- _Directions for this task_
Nothing but the lines holding the string "timestamp" should appear in the answer. Copy them from the entries.

Web document revisions

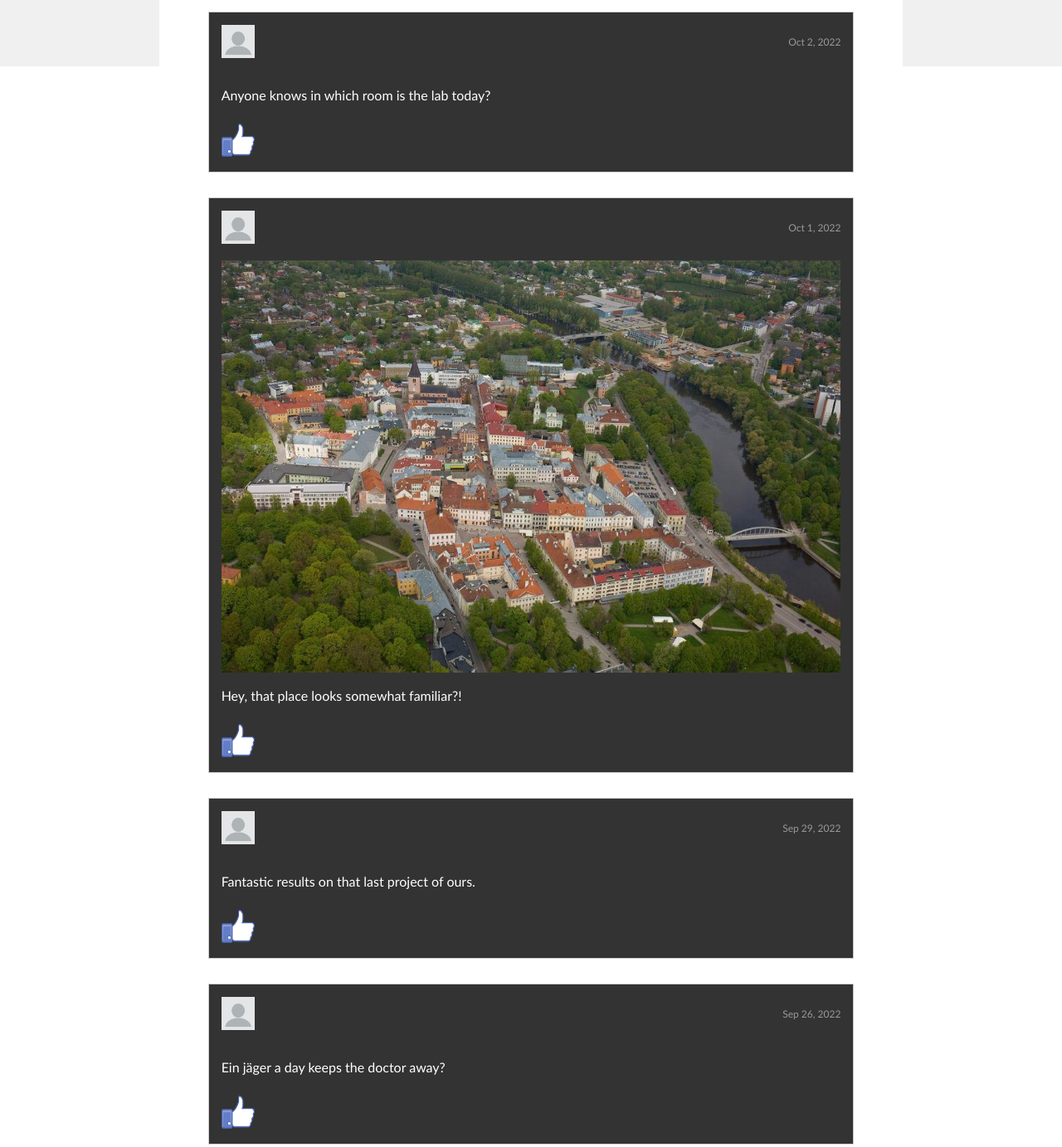
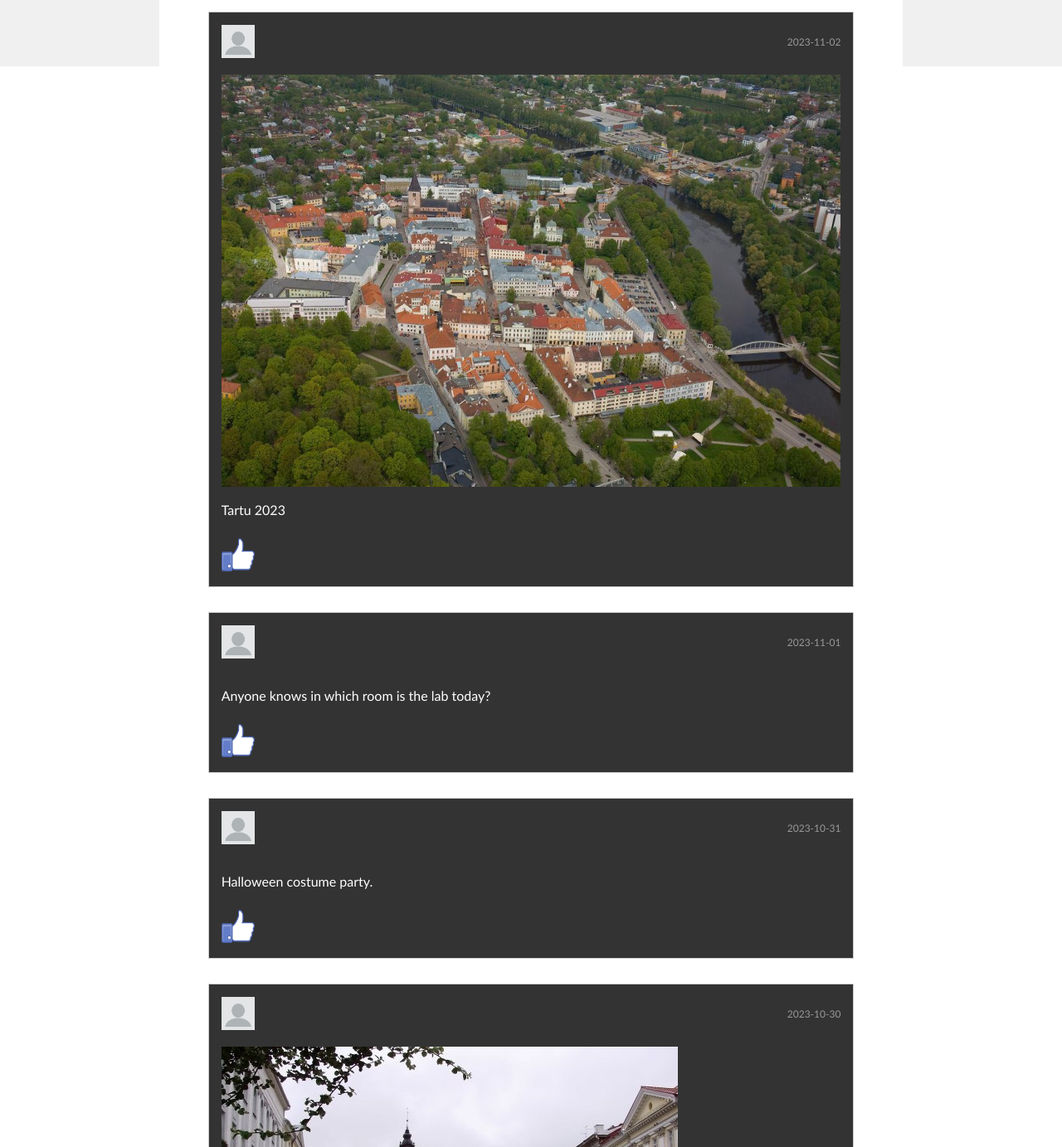
Before and after one commit to Zetsuzanken/WAD-HW2, a plain HTML site: page index.html in a window 1280 px wide. Shown: the part 720-2103 px from the top of the page at 83% size. Drawn offline with Linux system fonts and the light colour scheme; files whose address does not match are found by name.

Commit message:
Implemented 10 dynamic posts

```diff
--- a/index.html
+++ b/index.html
@@ -28,80 +28,7 @@
         <div class="margin-container left-margin"></div>
         <div class="content">
             <!-- Posts Section -->
-            <div class="posts">
-                <div class="post">
-                    <div class="post-header">
-                        <img class="profile-photo" src="res/images/profile.png" alt="Profile Photo">
-                        <div class="post-date">Oct 22, 2022</div>
-                    </div>
-                    <div class="post-content">
-                        <img class="large-photo" src="res/images/tartu.jpg" alt="Large Photo">
-                        <div class="post-text">
-                            <p>Tartu 2022</p>
-                        </div>
-                    </div>
-                    <div class="post-like">
-                        <img class="like-button" src="res/images/like.png" alt="Like Button">
-                    </div>
-                </div>
-                <div class="post">
-                    <div class="post-header">
-                        <img class="profile-photo" src="res/images/profile.png" alt="Profile Photo">
-                        <div class="post-date">Oct 2, 2022</div>
-                    </div>
-                    <div class="post-content">
-                        <div class="post-text">
-                            <p>Anyone knows in which room is the lab today?</p>
-                        </div>
-                    </div>
-                    <div class="post-like">
-                        <img class="like-button" src="res/images/like.png" alt="Like Button">
-                    </div>
-                </div>
-                <div class="post">
-                    <div class="post-header">
-                        <img class="profile-photo" src="res/images/profile.png" alt="Profile Photo">
-                        <div class="post-date">Oct 1, 2022</div>
-                    </div>
-                    <div class="post-content">
-                        <img class="large-photo" src="res/images/tartu2.jpg" alt="Large Photo">
-                        <div class="post-text">
-                            <p>Hey, that place looks somewhat familiar?!</p>
-                        </div>
-                    </div>
-                    <div class="post-like">
-                        <img class="like-button" src="res/images/like.png" alt="Like Button">
-                    </div>
-                </div>
-                <div class="post">
-                    <div class="post-header">
-                        <img class="profile-photo" src="res/images/profile.png" alt="Profile Photo">
-                        <div class="post-date">Sep 29, 2022</div>
-                    </div>
-                    <div class="post-content">
-                        <div class="post-text">
-                            <p>Fantastic results on that last project of ours.</p>
-                        </div>
-                    </div>
-                    <div class="post-like">
-                        <img class="like-button" src="res/images/like.png" alt="Like Button">
-                    </div>
-                </div>
-                <div class="post">
-                    <div class="post-header">
-                        <img class="profile-photo" src="res/images/profile.png" alt="Profile Photo">
-                        <div class="post-date">Sep 26, 2022</div>
-                    </div>
-                    <div class="post-content">
-                        <div class="post-text">
-                            <p>Ein jäger a day keeps the doctor away?</p>
-                        </div>
-                    </div>
-                    <div class="post-like">
-                        <img class="like-button" src="res/images/like.png" alt="Like Button">
-                    </div>
-                </div>
-            </div>
+            <div class="posts"></div>
         </div>
         <div class="margin-container right-margin"></div>
         <!-- Footer -->
--- /dev/null
+++ b/posts.json
@@ -0,0 +1,67 @@
+[
+    {
+      "id": 1,
+      "author": "John Doe",
+      "timestamp": "2023-11-03",
+      "text": "Just had a great lunch!",
+      "photo": "res/images/tartu.jpg"
+    },
+    {
+      "id": 2,
+      "author": "Alice Smith",
+      "timestamp": "2023-11-02",
+      "text": "Tartu 2023",
+      "photo": "res/images/tartu2.jpg"
+    },
+    {
+      "id": 3,
+      "author": "Bob Johnson",
+      "timestamp": "2023-11-01",
+      "text": "Anyone knows in which room is the lab today?"
+    },
+    {
+      "id": 4,
+      "author": "Eve Williams",
+      "timestamp": "2023-10-31",
+      "text": "Halloween costume party."
+    },
+    {
+      "id": 5,
+      "author": "Charlie Brown",
+      "timestamp": "2023-10-30",
+      "text": "Hey, that place looks somewhat familiar?!",
+      "photo": "res/images/tartu.jpg"
+    },
+    {
+      "id": 6,
+      "author": "Grace Davis",
+      "timestamp": "2023-10-29",
+      "text": "Fantastic results on that last project of ours."
+    },
+    {
+      "id": 7,
+      "author": "David Wilson",
+      "timestamp": "2023-10-28",
+      "text": "Working on a new project."
+    },
+    {
+      "id": 8,
+      "author": "Sophia Lee",
+      "timestamp": "2023-10-27",
+      "text": "Ein jäger a day keeps the doctor away?",
+      "photo": "res/images/tartu.jpg"
+    },
+    {
+      "id": 9,
+      "author": "Michael Garcia",
+      "timestamp": "2023-10-26",
+      "text": "Visited a beautiful museum today.",
+      "photo": "res/images/tartu2.jpg"
+    },
+    {
+      "id": 10,
+      "author": "Olivia Martinez",
+      "timestamp": "2023-10-25",
+      "text": "Learning a new language!"
+    }
+]
--- /dev/null
+++ b/script.js
@@ -0,0 +1,79 @@
+const profileIcon = document.getElementById("UserProfilePic");
+ const dropdownMenu = document.getElementById("dropdown-menu");
+
+ profileIcon.addEventListener('click', function () {
+     if (dropdownMenu.style.display === 'none' || dropdownMenu.style.display === '') {
+         dropdownMenu.style.display = 'block';
+     } else {
+         dropdownMenu.style.display = 'none';
+     }
+ });
+
+ //close the dropdown menu if the user clicks anywhere outside of it
+ document.addEventListener('click', function (event) {
+     if (event.target !== profileIcon && event.target !== dropdownMenu) {
+         dropdownMenu.style.display = 'none';
+     }
+ });
+
+ //prevent the dropdown from closing when clicking inside the menu itself
+ dropdownMenu.addEventListener('click', function (event) {
+     event.stopPropagation();
+ });
+
+ // Load and display posts from the JSON file
+fetch('posts.json')
+.then((response) => response.json())
+.then((data) => {
+  const postsContainer = document.querySelector('.posts');
+
+  data.forEach((post) => {
+    const postElement = document.createElement('div');
+    postElement.classList.add('post');
+
+    const postHeader = document.createElement('div');
+    postHeader.classList.add('post-header');
+    const profilePhoto = document.createElement('img');
+    profilePhoto.classList.add('profile-photo');
+    profilePhoto.src = 'res/images/profile.png';
+    profilePhoto.alt = 'Profile Photo';
+    const postDate = document.createElement('div');
+    postDate.classList.add('post-date');
+    postDate.textContent = post.timestamp;
+
+    postHeader.appendChild(profilePhoto);
+    postHeader.appendChild(postDate);
+
+    const postContent = document.createElement('div');
+    postContent.classList.add('post-content');
+    if (post.photo) {
+      const largePhoto = document.createElement('img');
+      largePhoto.classList.add('large-photo');
+      largePhoto.src = post.photo;
+      largePhoto.alt = 'Large Photo';
+      postContent.appendChild(largePhoto);
+    }
+    const postText = document.createElement('div');
+    postText.classList.add('post-text');
+    postText.innerHTML = `<p>${post.text}</p>`;
+
+    postContent.appendChild(postText);
+
+    const postLike = document.createElement('div');
+    postLike.classList.add('post-like');
+    const likeButton = document.createElement('img');
+    likeButton.classList.add('like-button');
+    likeButton.src = 'res/images/like.png';
+    likeButton.alt = 'Like Button';
+    postLike.appendChild(likeButton);
+
+    postElement.appendChild(postHeader);
+    postElement.appendChild(postContent);
+    postElement.appendChild(postLike);
+
+    postsContainer.appendChild(postElement);
+  });
+})
+.catch((error) => {
+  console.error('Error loading posts:', error);
+});
--- a/src/js/script.js
+++ /dev/null
@@ -1,22 +0,0 @@
-const profileIcon = document.getElementById("UserProfilePic");
- const dropdownMenu = document.getElementById("dropdown-menu");
-
- profileIcon.addEventListener('click', function () {
-     if (dropdownMenu.style.display === 'none' || dropdownMenu.style.display === '') {
-         dropdownMenu.style.display = 'block';
-     } else {
-         dropdownMenu.style.display = 'none';
-     }
- });
-
- //close the dropdown menu if the user clicks anywhere outside of it
- document.addEventListener('click', function (event) {
-     if (event.target !== profileIcon && event.target !== dropdownMenu) {
-         dropdownMenu.style.display = 'none';
-     }
- });
-
- //prevent the dropdown from closing when clicking inside the menu itself
- dropdownMenu.addEventListener('click', function (event) {
-     event.stopPropagation();
- });
```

- _Answer space_
+      "timestamp": "2023-11-03",
+      "timestamp": "2023-11-02",
+      "timestamp": "2023-11-01",
+      "timestamp": "2023-10-31",
+      "timestamp": "2023-10-30",
+      "timestamp": "2023-10-29",
+      "timestamp": "2023-10-28",
+      "timestamp": "2023-10-27",
+      "timestamp": "2023-10-26",
+      "timestamp": "2023-10-25",
+    postDate.textContent = post.timestamp;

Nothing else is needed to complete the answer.